* Your objective *
Say how many lines in the records contain the string "passed". Nothing but the number should be given.

═══ Task inputs ═══

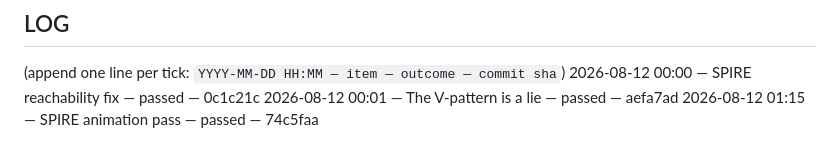
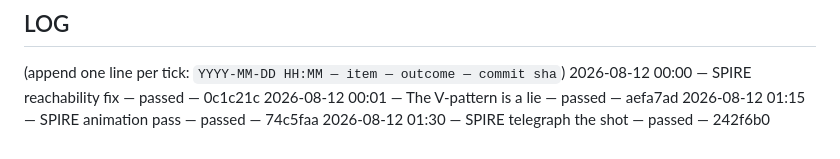
Before and after one commit to spacehunter/3d-space-invaders, a Markdown page: BACKLOG.md, the part around one of its changes. Drawn GitHub-style.

Commit message:
log: SPIRE telegraph the shot — passed — 242f6b0

```diff
--- a/BACKLOG.md
+++ b/BACKLOG.md
@@ -60,3 +60,4 @@ tick anything.
 2026-08-12 00:00 — SPIRE reachability fix — passed — 0c1c21c
 2026-08-12 00:01 — The V-pattern is a lie — passed — aefa7ad
 2026-08-12 01:15 — SPIRE animation pass — passed — 74c5faa
+2026-08-12 01:30 — SPIRE telegraph the shot — passed — 242f6b0
```
Also changed, not shown: other parts of BACKLOG.md (+1 -1 lines).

═══

* Response below *
5